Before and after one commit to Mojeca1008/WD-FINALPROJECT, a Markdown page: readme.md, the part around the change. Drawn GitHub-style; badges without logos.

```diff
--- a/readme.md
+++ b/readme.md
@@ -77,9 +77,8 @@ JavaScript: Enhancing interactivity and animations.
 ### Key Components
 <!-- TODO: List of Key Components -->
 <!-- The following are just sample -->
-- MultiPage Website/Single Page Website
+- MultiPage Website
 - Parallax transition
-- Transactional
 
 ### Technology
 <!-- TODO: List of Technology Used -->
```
- - -
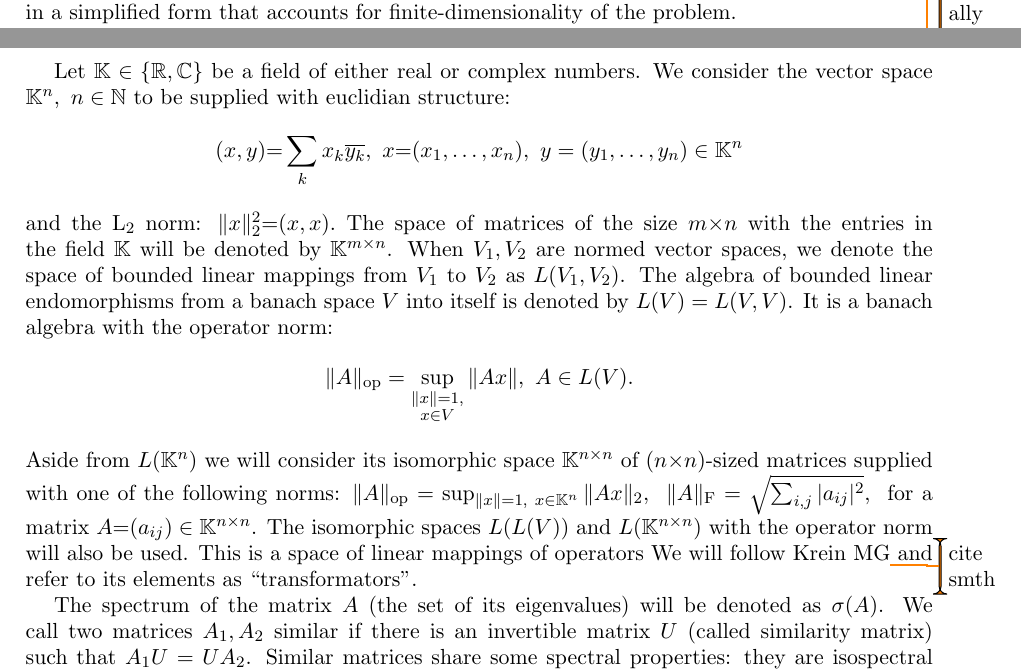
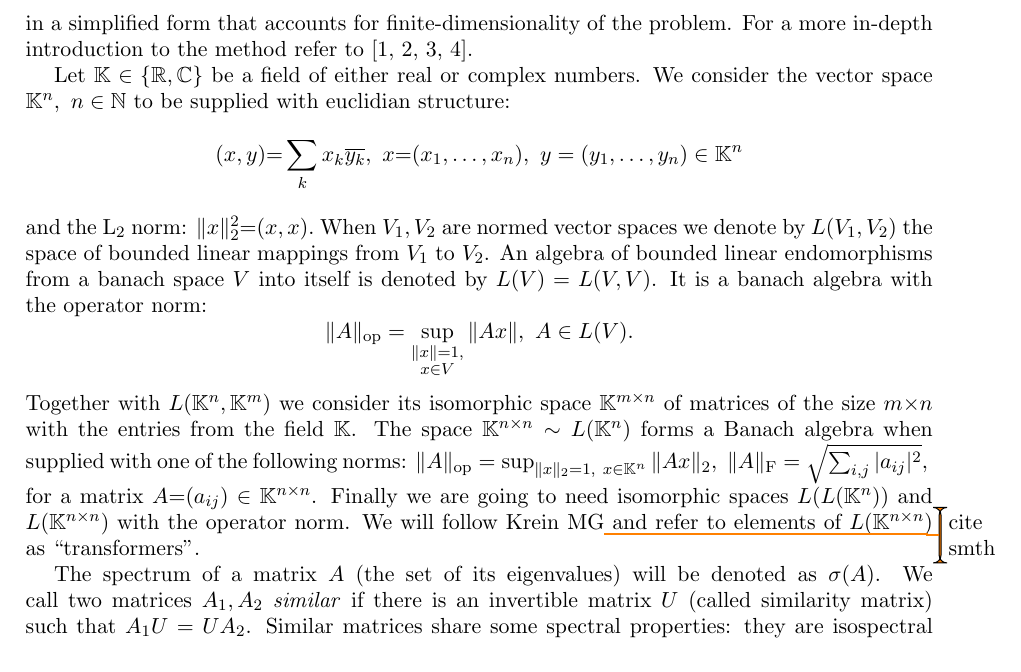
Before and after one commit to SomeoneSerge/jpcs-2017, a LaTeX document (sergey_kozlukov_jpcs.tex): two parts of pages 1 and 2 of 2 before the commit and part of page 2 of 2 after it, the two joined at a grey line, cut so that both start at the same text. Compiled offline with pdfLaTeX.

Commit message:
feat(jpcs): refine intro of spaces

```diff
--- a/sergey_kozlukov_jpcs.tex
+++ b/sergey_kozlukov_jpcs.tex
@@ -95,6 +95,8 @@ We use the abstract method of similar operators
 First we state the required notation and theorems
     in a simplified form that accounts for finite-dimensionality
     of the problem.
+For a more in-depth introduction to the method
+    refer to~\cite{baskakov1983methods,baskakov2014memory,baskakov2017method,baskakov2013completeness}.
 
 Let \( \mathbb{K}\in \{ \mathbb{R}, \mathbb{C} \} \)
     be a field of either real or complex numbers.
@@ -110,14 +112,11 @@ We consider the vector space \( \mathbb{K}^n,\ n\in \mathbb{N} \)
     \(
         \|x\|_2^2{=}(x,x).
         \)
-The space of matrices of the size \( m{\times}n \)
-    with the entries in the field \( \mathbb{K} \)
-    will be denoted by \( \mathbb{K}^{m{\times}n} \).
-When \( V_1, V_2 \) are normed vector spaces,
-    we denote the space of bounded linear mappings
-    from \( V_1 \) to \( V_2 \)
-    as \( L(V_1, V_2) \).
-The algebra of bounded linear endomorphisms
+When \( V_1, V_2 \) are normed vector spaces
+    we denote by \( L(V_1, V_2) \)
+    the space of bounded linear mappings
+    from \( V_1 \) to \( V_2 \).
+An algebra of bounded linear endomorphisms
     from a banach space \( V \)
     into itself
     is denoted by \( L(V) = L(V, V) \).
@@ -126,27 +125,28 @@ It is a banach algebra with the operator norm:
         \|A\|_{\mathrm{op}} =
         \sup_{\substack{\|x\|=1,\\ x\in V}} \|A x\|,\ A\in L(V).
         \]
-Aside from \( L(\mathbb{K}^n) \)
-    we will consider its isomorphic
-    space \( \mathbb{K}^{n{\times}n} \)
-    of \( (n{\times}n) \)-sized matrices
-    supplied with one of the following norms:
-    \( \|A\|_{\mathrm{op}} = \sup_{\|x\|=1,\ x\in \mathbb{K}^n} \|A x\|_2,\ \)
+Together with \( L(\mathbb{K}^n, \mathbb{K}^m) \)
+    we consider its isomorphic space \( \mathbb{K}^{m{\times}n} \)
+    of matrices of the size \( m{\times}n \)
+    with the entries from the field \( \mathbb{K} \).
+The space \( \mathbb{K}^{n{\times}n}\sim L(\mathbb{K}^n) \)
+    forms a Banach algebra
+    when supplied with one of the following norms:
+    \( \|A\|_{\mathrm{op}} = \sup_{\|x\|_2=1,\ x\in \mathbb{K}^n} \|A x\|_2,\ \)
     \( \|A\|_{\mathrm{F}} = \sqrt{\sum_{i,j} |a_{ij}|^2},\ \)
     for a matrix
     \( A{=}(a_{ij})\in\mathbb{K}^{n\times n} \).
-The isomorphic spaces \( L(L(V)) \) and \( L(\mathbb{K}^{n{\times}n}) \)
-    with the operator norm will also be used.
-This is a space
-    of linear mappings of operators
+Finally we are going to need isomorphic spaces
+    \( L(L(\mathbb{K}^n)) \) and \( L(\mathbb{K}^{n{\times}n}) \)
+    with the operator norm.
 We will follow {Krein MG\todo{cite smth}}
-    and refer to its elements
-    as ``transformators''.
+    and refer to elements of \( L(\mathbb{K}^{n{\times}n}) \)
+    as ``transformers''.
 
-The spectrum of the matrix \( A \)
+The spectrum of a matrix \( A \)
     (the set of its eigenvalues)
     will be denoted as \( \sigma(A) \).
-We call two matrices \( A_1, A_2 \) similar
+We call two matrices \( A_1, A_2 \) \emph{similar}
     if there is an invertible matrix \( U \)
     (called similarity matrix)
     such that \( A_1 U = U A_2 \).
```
- - -
- _INSTRUCTIONS TO FOLLOW_: Copy every line in the entries above that has the string "mappings" in it.

- _RESULT OF THE EXERCISE_:
-    we denote the space of bounded linear mappings
+    the space of bounded linear mappings
-    of linear mappings of operators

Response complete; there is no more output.